The Belongings of Typical Weather Transform on Aquaculture
- *Corresponding Author:
- Sathish Kumar S
Department of Biotechnology, St. Joseph’s College (Autonomous), Trichy-2, Tamil Nadu, India
Email: [email protected]
Received date: 29 December 2012 Accepted date: 15 February 2013

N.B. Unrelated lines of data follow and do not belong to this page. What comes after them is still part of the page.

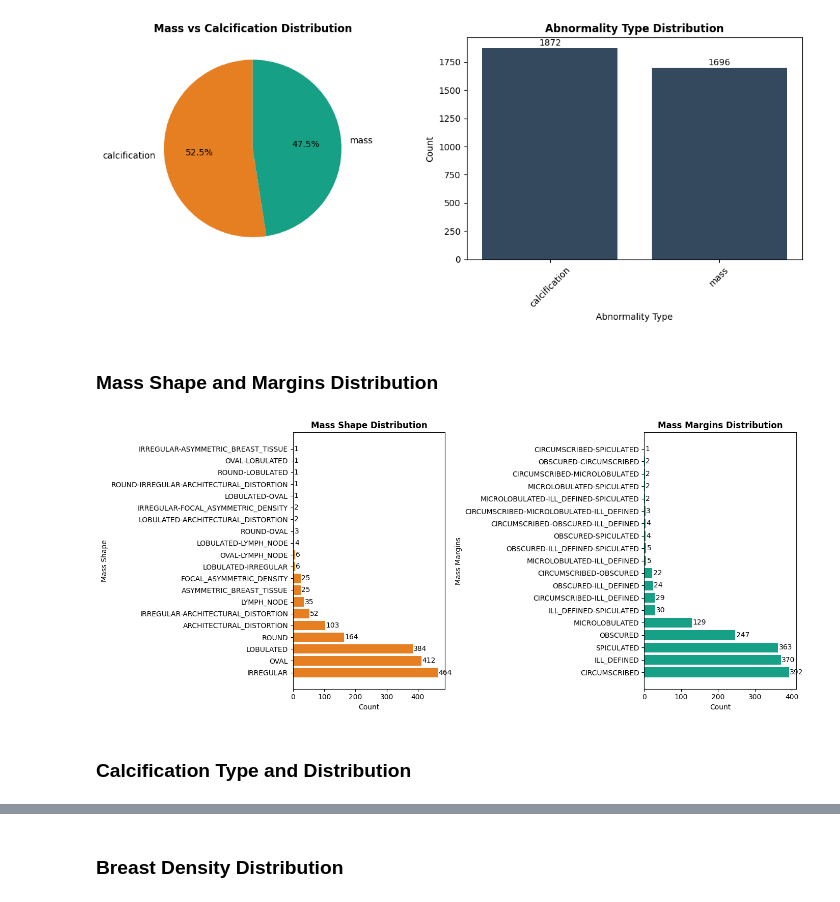
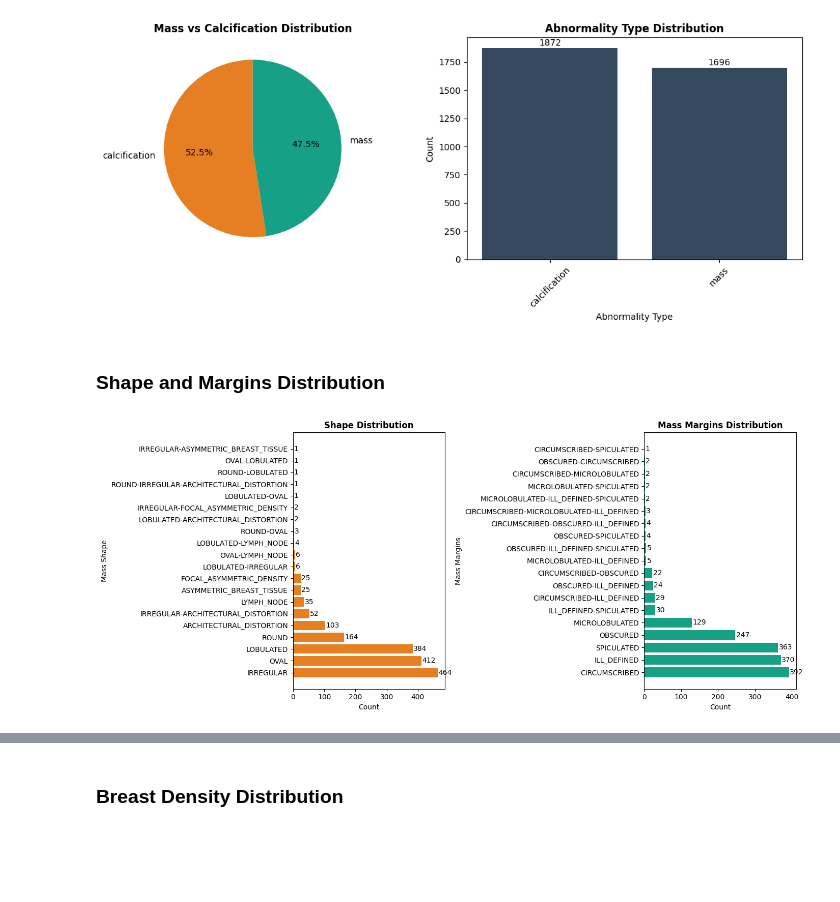
Before and after one commit to lextoumbourou/cm3070-final-project, a Jupyter notebook: notebooks/01-cbis-ddsm.ipynb, the cells around one changed output, grey strips where cells are left out. Saved outputs shown, nothing was run; the diff lists cells and outputs as text; code cells hidden in the pictures; blank space fills up the shorter version.

```diff
--- a/notebooks/01-cbis-ddsm.ipynb
+++ b/notebooks/01-cbis-ddsm.ipynb
@@ -82,0 +94,10 @@ len(all_df[all_df["abnormality type"] == "calcification"].patient_id.unique())
+# %%
+fig, ax = plt.subplots(figsize=(10, 5))
+images_per_patient.value_counts().sort_index().plot(kind='bar', ax=ax, color='#3498db', edgecolor='black')
+ax.set_title('Distribution of Images per Patient', fontsize=12, fontweight='bold')
+ax.set_xlabel('Number of Images')
+ax.set_ylabel('Number of Patients')
+for i, v in enumerate(images_per_patient.value_counts().sort_index().values):
+    ax.text(i, v + 2, str(v), ha='center', va='bottom')
+plt.tight_layout()
+plt.show()
@@ -339,7 +398,7 @@ We explore the distribution over each dataset.
 fig, axes = plt.subplots(1, 3, figsize=(16, 5))
 
 # Overall pathology distribution
-pathology_counts = all_data_df['pathology'].value_counts()
+pathology_counts = all_df['pathology'].value_counts()
 axes[0].bar(pathology_counts.index, pathology_counts.values, color=['#2ecc71', '#3498db', '#e74c3c'])
 axes[0].set_title('Overall Pathology Distribution', fontsize=12, fontweight='bold')
 axes[0].set_xlabel('Pathology')
@@ -349,7 +408,7 @@ for i, v in enumerate(pathology_counts.values):
     axes[0].text(i, v + 5, str(v), ha='center', va='bottom')
 
 # Mass pathology distribution
-mass_pathology = all_mass_df['pathology'].value_counts()
+mass_pathology = all_df[all_df['abnormality type'] == "mass"]['pathology'].value_counts()
 axes[1].bar(mass_pathology.index, mass_pathology.values, color=['#2ecc71', '#3498db', '#e74c3c'])
 axes[1].set_title('Mass Pathology Distribution', fontsize=12, fontweight='bold')
 axes[1].set_xlabel('Pathology')
@@ -359,7 +418,7 @@ for i, v in enumerate(mass_pathology.values):
     axes[1].text(i, v + 5, str(v), ha='center', va='bottom')
 
 # Calcification pathology distribution
-calc_pathology = all_calc_df['pathology'].value_counts()
+calc_pathology = all_df[all_df['abnormality type'] == "calcification"]['pathology'].value_counts()
 axes[2].bar(calc_pathology.index, calc_pathology.values, color=['#2ecc71', '#3498db', '#e74c3c'])
 axes[2].set_title('Calcification Pathology Distribution', fontsize=12, fontweight='bold')
 axes[2].set_xlabel('Pathology')
@@ -380,7 +439,7 @@ The BI-RADS assessment category (0-5) indicates the level of suspicion.
 fig, axes = plt.subplots(1, 2, figsize=(14, 5))
 
 # Overall assessment distribution
-assessment_counts = all_data_df['assessment'].value_counts().sort_index()
+assessment_counts = all_df['assessment'].value_counts().sort_index()
 axes[0].bar(assessment_counts.index.astype(str), assessment_counts.values, color='#9b59b6')
 axes[0].set_title('BI-RADS Assessment Distribution', fontsize=12, fontweight='bold')
 axes[0].set_xlabel('Assessment Category')
@@ -389,7 +448,7 @@ for i, (idx, v) in enumerate(assessment_counts.items()):
     axes[0].text(i, v + 5, str(v), ha='center', va='bottom')
 
 # Assessment by pathology
-pathology_assessment = pd.crosstab(all_data_df['assessment'], all_data_df['pathology'])
+pathology_assessment = pd.crosstab(all_df['assessment'], all_df['pathology'])
 pathology_assessment.plot(kind='bar', ax=axes[1], color=['#2ecc71', '#3498db', '#e74c3c'])
 axes[1].set_title('BI-RADS Assessment by Pathology', fontsize=12, fontweight='bold')
 axes[1].set_xlabel('Assessment Category')
@@ -411,13 +470,13 @@ Pie chart source: https://matplotlib.org/stable/gallery/pie_and_polar_charts/pie
 fig, axes = plt.subplots(1, 2, figsize=(12, 5))
 
 # Abnormality category
-abnormality_counts = all_data_df['abnormality_category'].value_counts()
+abnormality_counts = all_df['abnormality type'].value_counts()
 axes[0].pie(abnormality_counts.values, labels=abnormality_counts.index, autopct='%1.1f%%',
             colors=['#e67e22', '#16a085'], startangle=90)
 axes[0].set_title('Mass vs Calcification Distribution', fontsize=12, fontweight='bold')
 
 # Abnormality type (from the original column)
-abnormality_type_counts = all_data_df['abnormality type'].value_counts()
+abnormality_type_counts = all_df['abnormality type'].value_counts()
 axes[1].bar(abnormality_type_counts.index, abnormality_type_counts.values, color='#34495e')
 axes[1].set_title('Abnormality Type Distribution', fontsize=12, fontweight='bold')
 axes[1].set_xlabel('Abnormality Type')
@@ -431,31 +490,28 @@ plt.show()
 # %% [output]
 [figure]
 # %% [markdown]
-### Mass Shape and Margins Distribution
+### Shape and Margins Distribution
 # %%
 fig, axes = plt.subplots(1, 2, figsize=(14, 6))
 
-# Mass shape
-mass_shape_counts = all_mass_df['mass shape'].value_counts()
-axes[0].barh(mass_shape_counts.index, mass_shape_counts.values, color='#e67e22')
-axes[0].set_title('Mass Shape Distribution', fontsize=12, fontweight='bold')
+shape_counts = all_df['mass shape'].value_counts()
+axes[0].barh(shape_counts.index, shape_counts.values, color='#e67e22')
+axes[0].set_title('Shape Distribution', fontsize=12, fontweight='bold')
 axes[0].set_xlabel('Count')
 axes[0].set_ylabel('Mass Shape')
-for i, v in enumerate(mass_shape_counts.values):
+for i, v in enumerate(shape_counts.values):
     axes[0].text(v + 2, i, str(v), va='center')
 
 # Mass margins
-mass_margins_counts = all_mass_df['mass margins'].value_counts()
-axes[1].barh(mass_margins_counts.index, mass_margins_counts.values, color='#16a085')
+margins_counts = all_df['mass margins'].value_counts()
+axes[1].barh(margins_counts.index, margins_counts.values, color='#16a085')
 axes[1].set_title('Mass Margins Distribution', fontsize=12, fontweight='bold')
 axes[1].set_xlabel('Count')
 axes[1].set_ylabel('Mass Margins')
-for i, v in enumerate(mass_margins_counts.values):
+for i, v in enumerate(margins_counts.values):
     axes[1].text(v + 2, i, str(v), va='center')
 
 plt.tight_layout()
 plt.show()
 # %% [output]
-[figure, old version]
+[figure, new version]
-# %% [markdown]
-### Calcification Type and Distribution
```
Also changed, not shown: parts of 59 cells of this notebook, 1 other file.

Climate change is an additional pressure on top of the many (fishing pressure, loss of habitat, pollution, disturbance, introduced species) which fish stocks already experience. The impact of climate change must be evaluated in the context of other anthropogenic pressures, which often have much greater and more immediate effect. Factors that can shape climate are climate changes. These include such processes as variations in solar radiation, deviations in the Earth's orbit, mountain-building and continental drift, and changes in greenhouse gas concentrations. Some parts of the climate system, such as the oceans and ice caps, respond slowly in reaction to climate changes because of their large mass. Therefore, the climate system can take centuries or longer to fully respond to new external changes. Many of the studies made assumptions about changes in baseline socioeconomic conditions, adaptation, and biophysical processes. Almost all of the studies we examined estimated that there will be increasing adverse impacts beyond an approximate 3 to 4°C increase in global mean temperature. The studies do not show a consistent relationship between impacts and global mean temperatures between 0 and 3 to 4°C. In coastal resources it is clear that impacts will be adverse with low levels of temperature change.